I hope you enjoyed the holidays and year-end festivities. Today, we'll provide a factor update spanning the past two weeks, a period characterized by sustained choppiness in the market and mixed economic headlines. Just this week, AAPL dramatically lowered 1Q revenue guidance, citing “economic deceleration,” particularly in China. and the ISM Manufacturing Index's significant December put a large dent in investor sentiment. Friday saw a strong December jobs report and comforting words out of the Fed, allaying investor's fears and sparking the second major market rally in just as many weeks.

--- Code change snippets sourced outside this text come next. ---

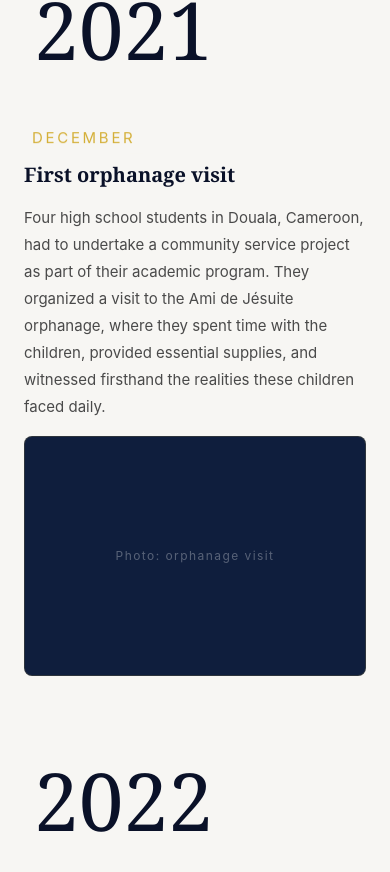
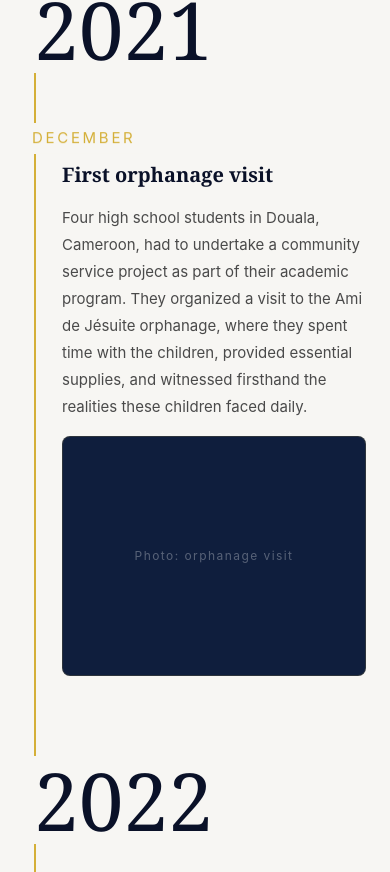
Before and after one commit to Daryllgio/gwags-website, a Next.js app: page /about/our-story in a window 390 px wide. Shown: the part 3672-4544 px from the top of the page. Built offline with nearby package versions, Linux system fonts and the light colour scheme.

Commit message:
Timeline vertical layout for tablet, gold line on mobile

```diff
--- a/app/globals.css
+++ b/app/globals.css
@@ -529,16 +529,30 @@ h1, h2, h3, h4 {
   height: 220px;
 }
 
-@media (max-width: 768px) {
+/* ── Timeline: vertical stacked layout (tablet + mobile, anything below 1024px) ──
+   Each entry stacks top-to-bottom: Year → Month → Title → Body → Image (full width).
+   A continuous gold vertical line runs down the left, passing behind the year and
+   month markers (their #F7F6F3 backgrounds mask the line). The title/body/image are
+   indented to the right of the line so they never touch it.
+   Breakpoint 1023.98px ▸ vertical below 1024px, horizontal desktop at 1024px and wider. */
+@media (max-width: 1023.98px) {
   .tl2-header {
     padding: 60px 24px 48px;
   }
 
+  /* GOLD VERTICAL LINE (vertical layout). Inherits width/colour/transform from the
+     base .tl2-timeline-body::before rule. */
   .tl2-timeline-body::before {
-    display: none;
+    display: block;
+    /* ADJUST ▸ horizontal position of the gold line (distance from the left screen edge) */
+    left: 35px;
+    /* ADJUST ▸ where the line starts/ends vertically (top of timeline → bottom) */
+    top: 0;
+    bottom: 0;
   }
 
   .tl2-year-header {
+    /* left padding (24px) = gutter for the year marker; the gold line at 35px passes through it */
     padding: 32px 24px 48px;
   }
 
@@ -549,6 +563,7 @@ h1, h2, h3, h4 {
 
   .tl2-event {
     display: block;
+    /* left padding (24px) = gutter for the month marker; the gold line at 35px passes through it */
     padding: 0 24px;
     min-height: auto;
     margin-bottom: 48px;
@@ -567,12 +582,16 @@ h1, h2, h3, h4 {
 
   .tl2-content {
     max-width: 100%;
+    /* ADJUST ▸ left padding so the title/body sit to the RIGHT of the gold line (clearance from the line) */
+    padding-left: 38px;
   }
 
   .tl2-image-col {
     width: 100%;
     margin-top: 16px;
     margin-left: 0;
+    /* ADJUST ▸ left padding so the image sits to the RIGHT of the gold line (keep equal to .tl2-content) */
+    padding-left: 38px;
   }
 
   .tl2-image-ph {
```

While we primarily cover factors here, it's vital to understand what the fundamentals of the environment are showing, and the news has been somewhat schizophrenic on that front as of late. One thing is certain: the word “recession” is being thrown around much more these days, and investors are preparing themselves for a market that looks more like 4Q2018 than the constant drift upwards we had seen previously.
The US Market factor (99% correlated to the S&P 500) saw continued weakness after falling nearly 7% the previous week. The slump in the days before Christmas were answered by a brief rally, then came the AAPL and ISM news. Friday hasn't been captured in the model yet, but the S&P 500 shot up 3.43% on the positive macro datapoints at the end of the week.
Here's a look at how some key factors we've been tracking have changed in our normalized return indicator. While the macro and earnings picture might be muddied, most factors actually staged a major rally on a normalized basis:
As we've discussed since the very beginning of December, Profitability was Extremely Oversold on a normalized basis, bottoming out at -2.89 standard deviations below the historical mean on Dec 17th. Since then, the factor has seen a substantial rally, up 1.13 standard deviations since Dec 20. The upward reversion appears to be continuing, as the factor is still in Oversold territory. This move may reflect a flight to quality as the recent market volatility has spurred investors into seeking risk-off assets.
On a cumulative basis, the factor was up 0.19% since Dec 20, as of EOD Thursday.
The second biggest beneficiary of the post-Dec 26 factor rally, Volatility ended up +0.72% on a cumulative basis since Dec 20, even after Thursday's negative datapoints chipped away at the gains.
On a normalized basis, the factor went from -0.26 SD below the mean on Dec 20, to +0.33 SD above the mean as of the Jan 3 close.
While the recent positive moves in Volatility may have a palliative effect on some investors' risk appetites, we continue to see the wisdom in managing risk from Volatility in today's environment. As our friend Melissa Brown lays out in the Axioma blog, minimum variance strategies have played out well during the recent market downturn.
We'll continue to monitor these factors and will be back next week with an update to see what other trends we can divine from the intersection of factor movements and the economic news that the markets will continue to act on. If you'd like to see what your portfolio's relationship is with any of these factors, or would like to better understand how you can mitigate factor exposure, please don't hesitate to reach out.